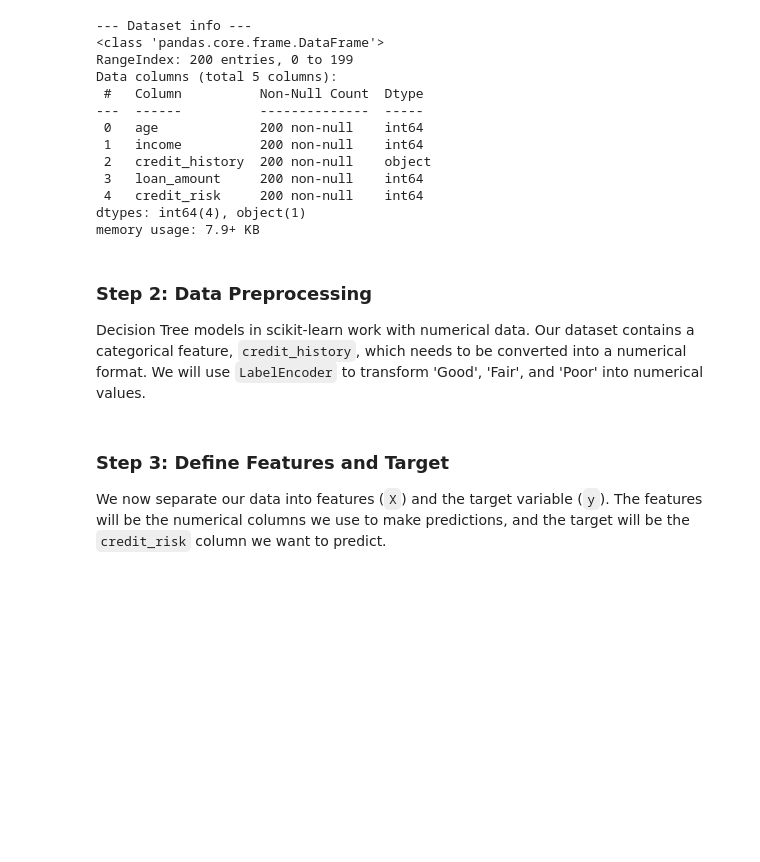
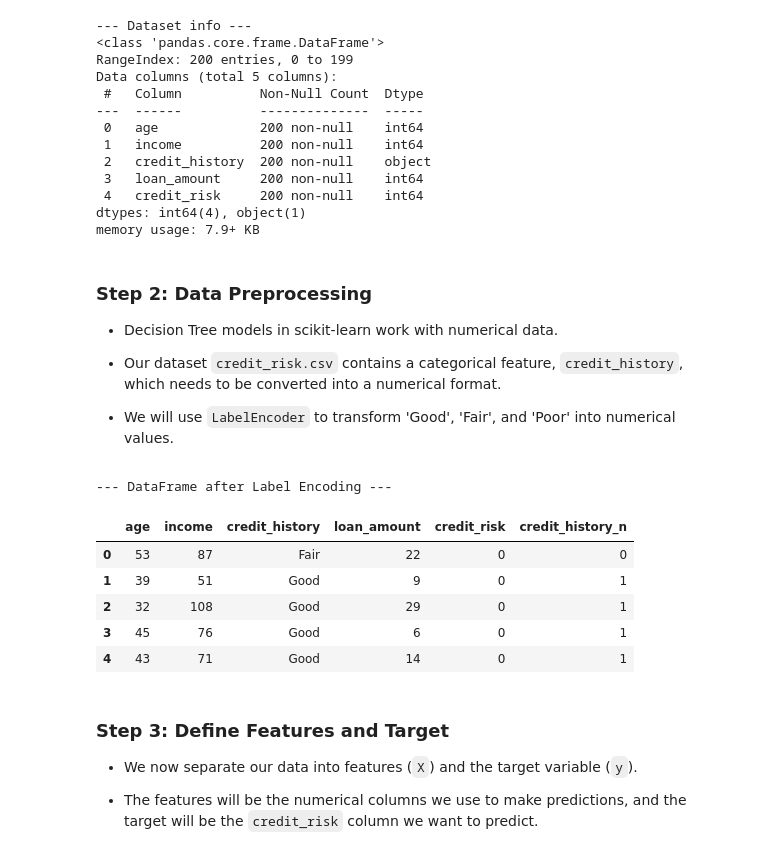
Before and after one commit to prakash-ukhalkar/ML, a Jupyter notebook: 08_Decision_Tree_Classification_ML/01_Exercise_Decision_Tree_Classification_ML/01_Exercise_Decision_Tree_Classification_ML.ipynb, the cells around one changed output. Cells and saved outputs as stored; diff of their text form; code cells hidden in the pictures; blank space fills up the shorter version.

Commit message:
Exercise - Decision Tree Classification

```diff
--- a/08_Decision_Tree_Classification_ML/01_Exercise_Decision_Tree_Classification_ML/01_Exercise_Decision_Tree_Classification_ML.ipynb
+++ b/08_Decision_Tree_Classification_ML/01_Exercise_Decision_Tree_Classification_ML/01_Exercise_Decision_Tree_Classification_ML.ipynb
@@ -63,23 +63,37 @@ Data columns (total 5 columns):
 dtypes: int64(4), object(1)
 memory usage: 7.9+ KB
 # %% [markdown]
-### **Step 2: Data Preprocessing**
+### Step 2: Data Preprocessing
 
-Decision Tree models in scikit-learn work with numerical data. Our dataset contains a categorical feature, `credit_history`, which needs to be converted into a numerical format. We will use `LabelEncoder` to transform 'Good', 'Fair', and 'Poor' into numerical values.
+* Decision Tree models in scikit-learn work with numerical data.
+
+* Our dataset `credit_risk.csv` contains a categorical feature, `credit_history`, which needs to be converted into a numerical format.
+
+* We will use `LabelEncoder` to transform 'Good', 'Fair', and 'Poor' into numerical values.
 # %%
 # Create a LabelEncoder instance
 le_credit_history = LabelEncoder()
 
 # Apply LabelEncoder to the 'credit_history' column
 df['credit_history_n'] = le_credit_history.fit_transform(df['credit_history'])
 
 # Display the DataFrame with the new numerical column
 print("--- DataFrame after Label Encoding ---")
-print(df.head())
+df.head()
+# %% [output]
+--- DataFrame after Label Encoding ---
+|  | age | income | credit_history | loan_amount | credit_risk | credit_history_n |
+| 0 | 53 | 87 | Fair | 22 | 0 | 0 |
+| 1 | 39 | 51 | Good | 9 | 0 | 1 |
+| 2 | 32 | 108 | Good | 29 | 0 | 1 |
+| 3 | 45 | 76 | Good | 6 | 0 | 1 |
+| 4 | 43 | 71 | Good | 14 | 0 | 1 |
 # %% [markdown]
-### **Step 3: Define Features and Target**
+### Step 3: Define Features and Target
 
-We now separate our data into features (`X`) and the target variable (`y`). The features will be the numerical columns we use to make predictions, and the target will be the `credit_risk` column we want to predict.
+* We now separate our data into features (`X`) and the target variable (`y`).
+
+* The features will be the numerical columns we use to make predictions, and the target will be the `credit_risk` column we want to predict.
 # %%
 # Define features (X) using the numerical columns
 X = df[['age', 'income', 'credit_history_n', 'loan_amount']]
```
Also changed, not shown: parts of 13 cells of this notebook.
* * *
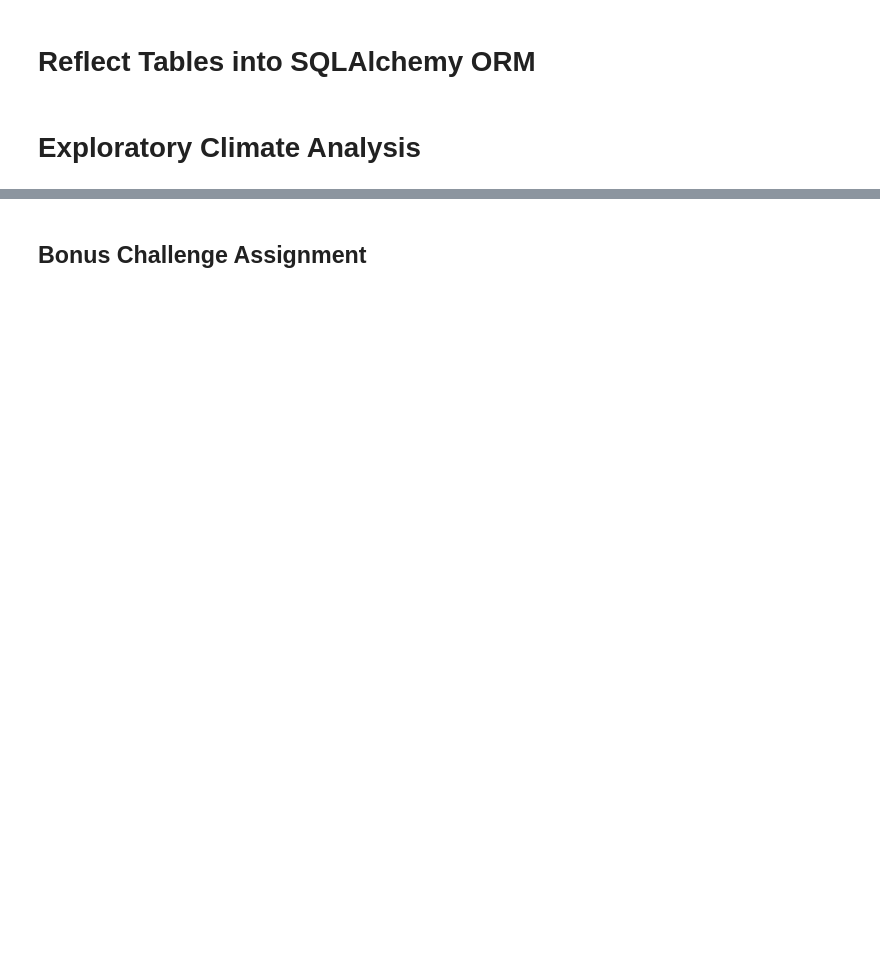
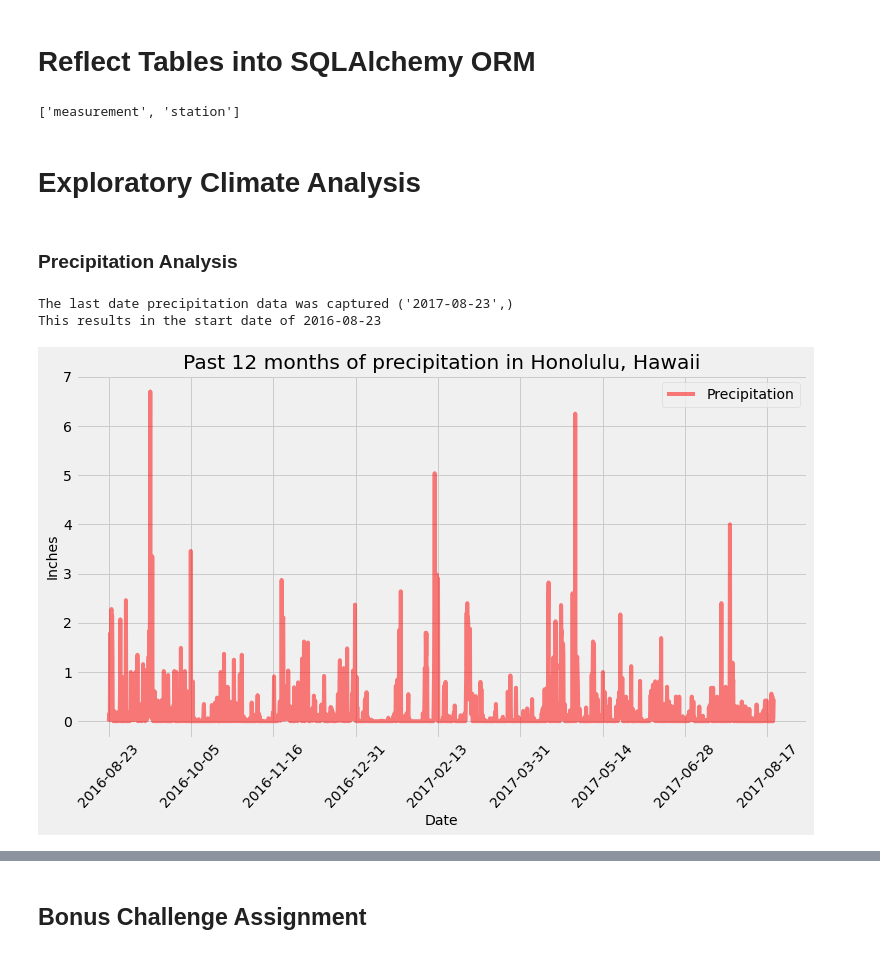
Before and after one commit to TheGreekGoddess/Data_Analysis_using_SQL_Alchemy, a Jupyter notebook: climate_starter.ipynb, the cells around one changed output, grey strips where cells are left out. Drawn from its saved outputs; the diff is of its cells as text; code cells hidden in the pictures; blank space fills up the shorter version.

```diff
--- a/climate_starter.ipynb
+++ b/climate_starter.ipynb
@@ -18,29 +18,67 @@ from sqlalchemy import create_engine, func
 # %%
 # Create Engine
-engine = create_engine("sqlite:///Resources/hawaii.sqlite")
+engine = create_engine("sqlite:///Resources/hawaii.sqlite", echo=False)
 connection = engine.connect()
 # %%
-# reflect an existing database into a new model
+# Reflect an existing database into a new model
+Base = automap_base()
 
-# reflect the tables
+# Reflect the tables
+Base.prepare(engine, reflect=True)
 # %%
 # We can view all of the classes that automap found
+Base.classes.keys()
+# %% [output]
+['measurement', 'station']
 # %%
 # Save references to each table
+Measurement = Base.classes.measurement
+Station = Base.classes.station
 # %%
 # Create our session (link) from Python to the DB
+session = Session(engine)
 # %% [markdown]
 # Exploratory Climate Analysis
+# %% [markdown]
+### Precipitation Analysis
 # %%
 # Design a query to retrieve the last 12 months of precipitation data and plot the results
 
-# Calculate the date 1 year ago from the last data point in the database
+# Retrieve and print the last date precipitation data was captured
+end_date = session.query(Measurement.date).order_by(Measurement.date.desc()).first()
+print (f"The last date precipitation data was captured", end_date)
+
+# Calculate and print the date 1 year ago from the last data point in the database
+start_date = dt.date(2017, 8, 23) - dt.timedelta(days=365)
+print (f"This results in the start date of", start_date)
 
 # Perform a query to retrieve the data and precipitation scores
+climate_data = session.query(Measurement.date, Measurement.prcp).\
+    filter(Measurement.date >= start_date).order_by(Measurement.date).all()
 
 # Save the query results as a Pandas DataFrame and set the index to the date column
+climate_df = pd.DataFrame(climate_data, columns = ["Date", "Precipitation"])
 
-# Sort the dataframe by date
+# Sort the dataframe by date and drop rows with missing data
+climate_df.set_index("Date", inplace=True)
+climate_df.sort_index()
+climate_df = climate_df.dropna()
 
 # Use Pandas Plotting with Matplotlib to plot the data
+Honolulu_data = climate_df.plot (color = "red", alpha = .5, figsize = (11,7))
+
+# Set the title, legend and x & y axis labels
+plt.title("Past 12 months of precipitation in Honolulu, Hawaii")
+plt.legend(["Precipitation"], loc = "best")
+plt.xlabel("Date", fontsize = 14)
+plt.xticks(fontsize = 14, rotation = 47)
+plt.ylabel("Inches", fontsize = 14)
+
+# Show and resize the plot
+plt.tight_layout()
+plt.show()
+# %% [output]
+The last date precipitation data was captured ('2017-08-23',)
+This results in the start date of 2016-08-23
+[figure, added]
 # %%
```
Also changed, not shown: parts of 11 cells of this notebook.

Exercise directions:
Work out how many lines of the entries contain the word "captured", and answer with that number alone.

Result of the exercise:
3